And, regardless of what Jim Gazzolo said in his misinformed and misogynistic July 17 American Press column (timed to drop a huge deuce on the good feelings surrounding the US’ first appearance in a Women’s World Cup final since 1999), women’s soccer is also growing as a sport.
In his column, Gazzolo claims, without the benefit of things like, you know, evidence, that “the soccer movement gained little momentum (from the US’s 1999 Women’s World Cup title) long-term” and that “no successful major women’s league followed.”
Uh, sure. According to the US Youth Soccer organization, female participation in youth soccer has grown from 100,000 players 30 years ago to 3 million players today. In addition, the final of the 2011 Women’s World Cup between the US and Japan brought ESPN its highest-ever ratings for a soccer match with over 13 million viewers. The 2011 final was the sixth most-viewed soccer match ever in the United States.
The most-viewed soccer match ever? That 1999 women’s final Mr. Gazzolo complained so much about.

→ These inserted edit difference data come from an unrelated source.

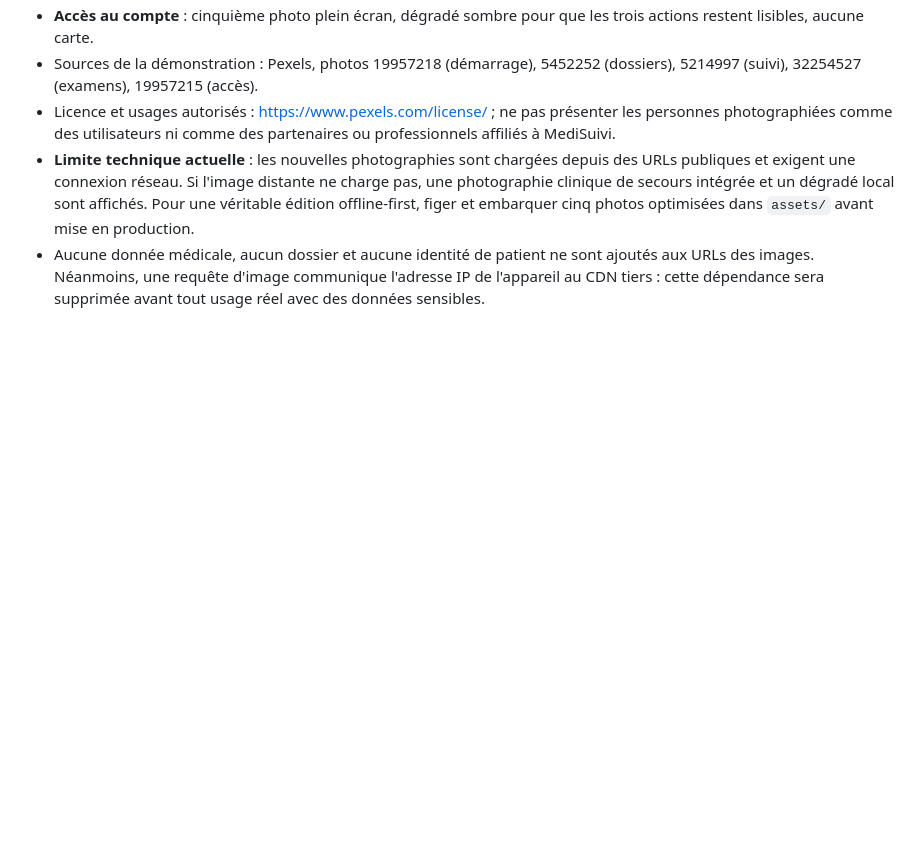
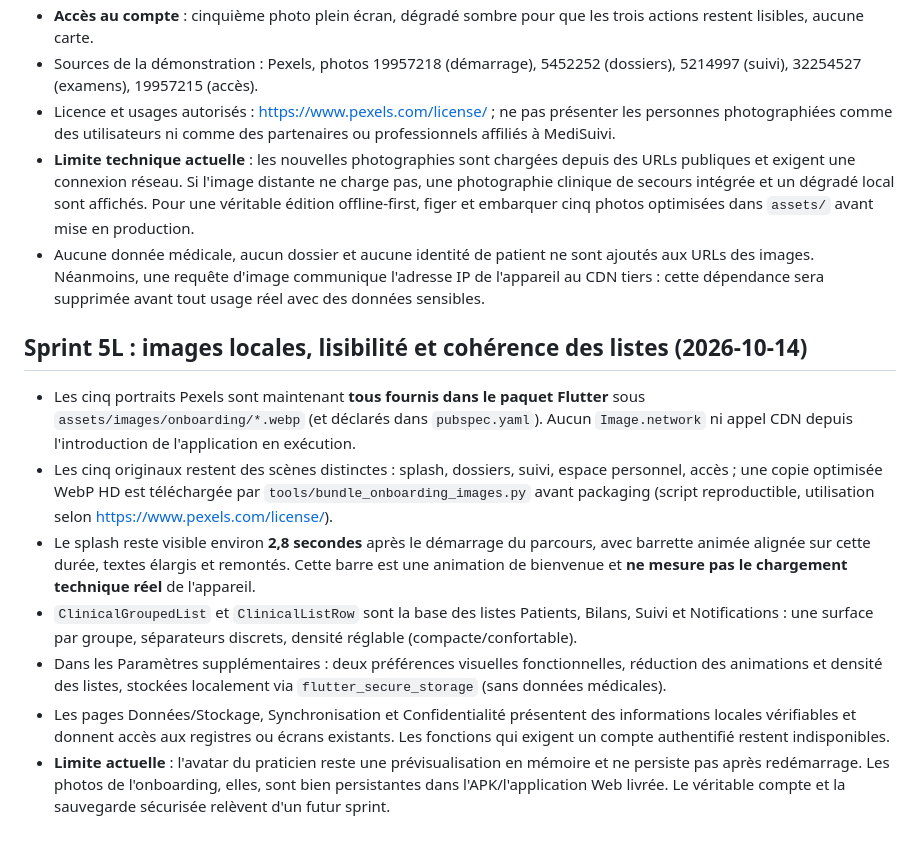
Before and after one commit to taogoulahtihamy-gif/medisuivi-flutter, a Markdown page: docs/SPRINT5J_ONBOARDING_PREVIEW.md, the part around the change. Rendered like a GitHub page; blank space fills up the shorter version.

Commit message:
docs(5L): confirm bundled portrait independence from CDN and working visual settings

```diff
--- a/docs/SPRINT5J_ONBOARDING_PREVIEW.md
+++ b/docs/SPRINT5J_ONBOARDING_PREVIEW.md
@@ -44,3 +44,14 @@ Les informations de prévisualisation, y compris la photo, sont conservées uniq
 - Licence et usages autorisés : https://www.pexels.com/license/ ; ne pas présenter les personnes photographiées comme des utilisateurs ni comme des partenaires ou professionnels affiliés à MediSuivi.
 - **Limite technique actuelle** : les nouvelles photographies sont chargées depuis des URLs publiques et exigent une connexion réseau. Si l'image distante ne charge pas, une photographie clinique de secours intégrée et un dégradé local sont affichés. Pour une véritable édition offline-first, figer et embarquer cinq photos optimisées dans `assets/` avant mise en production.
 - Aucune donnée médicale, aucun dossier et aucune identité de patient ne sont ajoutés aux URLs des images. Néanmoins, une requête d'image communique l'adresse IP de l'appareil au CDN tiers : cette dépendance sera supprimée avant tout usage réel avec des données sensibles.
+
+
+## Sprint 5L : images locales, lisibilité et cohérence des listes (2026-10-14)
+
+- Les cinq portraits Pexels sont maintenant **tous fournis dans le paquet Flutter** sous `assets/images/onboarding/*.webp` (et déclarés dans `pubspec.yaml`). Aucun `Image.network` ni appel CDN depuis l'introduction de l'application en exécution.
+- Les cinq originaux restent des scènes distinctes : splash, dossiers, suivi, espace personnel, accès ; une copie optimisée WebP HD est téléchargée par `tools/bundle_onboarding_images.py` avant packaging (script reproductible, utilisation selon https://www.pexels.com/license/).
+- Le splash reste visible environ **2,8 secondes** après le démarrage du parcours, avec barrette animée alignée sur cette durée, textes élargis et remontés. Cette barre est une animation de bienvenue et **ne mesure pas le chargement technique réel** de l'appareil.
+- `ClinicalGroupedList` et `ClinicalListRow` sont la base des listes Patients, Bilans, Suivi et Notifications : une surface par groupe, séparateurs discrets, densité réglable (compacte/confortable).
+- Dans les Paramètres supplémentaires : deux préférences visuelles fonctionnelles, réduction des animations et densité des listes, stockées localement via `flutter_secure_storage` (sans données médicales).
+- Les pages Données/Stockage, Synchronisation et Confidentialité présentent des informations locales vérifiables et donnent accès aux registres ou écrans existants. Les fonctions qui exigent un compte authentifié restent indisponibles.
+- **Limite actuelle** : l'avatar du praticien reste une prévisualisation en mémoire et ne persiste pas après redémarrage. Les photos de l'onboarding, elles, sont bien persistantes dans l'APK/l'application Web livrée. Le véritable compte et la sauvegarde sécurisée relèvent d'un futur sprint.
```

In fact, with the explosion of sports options on digital cable and the Internet, just about the only place you can’t get soccer coverage is in the shrinking pages of the daily newspaper, which is, nowadays, populated by grumpy old cranks more interested in the old days than these newfangled sports they don’t understand.
As far as successful women’s major league soccer goes…they’re getting there. The Women’s Professional Soccer league is young (established in 2007) and is struggling to gain a foothold in the vast marketplace of American sports. The league is dealing with some growing pains, and, like the MLS and the Women’s National Basketball Association, it will need years to establish itself and begin generating more widespread interest. This past Women’s World Cup could provide another small boost toward legitimacy.
But Gazzolo implores us to “forget the solid viewing numbers,” before bringing out the hoariest of all chestnuts that soccer is “boring.”
He must not have seen the United States men’s team gripping 1-0 stoppage-time win over Algeria at the 2010 World Cup. In that game (which, like the 1999 women’s final, was tied at 0-0 after 90 minutes), the United States, on the verge of elimination, had several chances to score but could not shake the Algerian defense and a controversial offsides call. It was maybe the least boring 0-0 match in Cup history.
Finally in the 91st minute, the first of four minutes of stoppage time, Landon Donovan’s rebound goal saved the Americans’ Cup dreams and set off celebrations around the country.
Must have missed Abby Wambach’s game-winning goal against Brazil, too.
But that’s okay. He’ll have plenty of time to see another exciting, heart-stopping moment in soccer history. There are lots of them to come.
Because the soccer revolution isn’t just coming. It’s already here to stay.
Brandon Shoumaker is a graduate of McNeese State University and has covered sports for more than seven years for various publications. Coaches or parents with story tips may contact Brandon at email@example.com or send him a message on Twitter (@bshoumaker).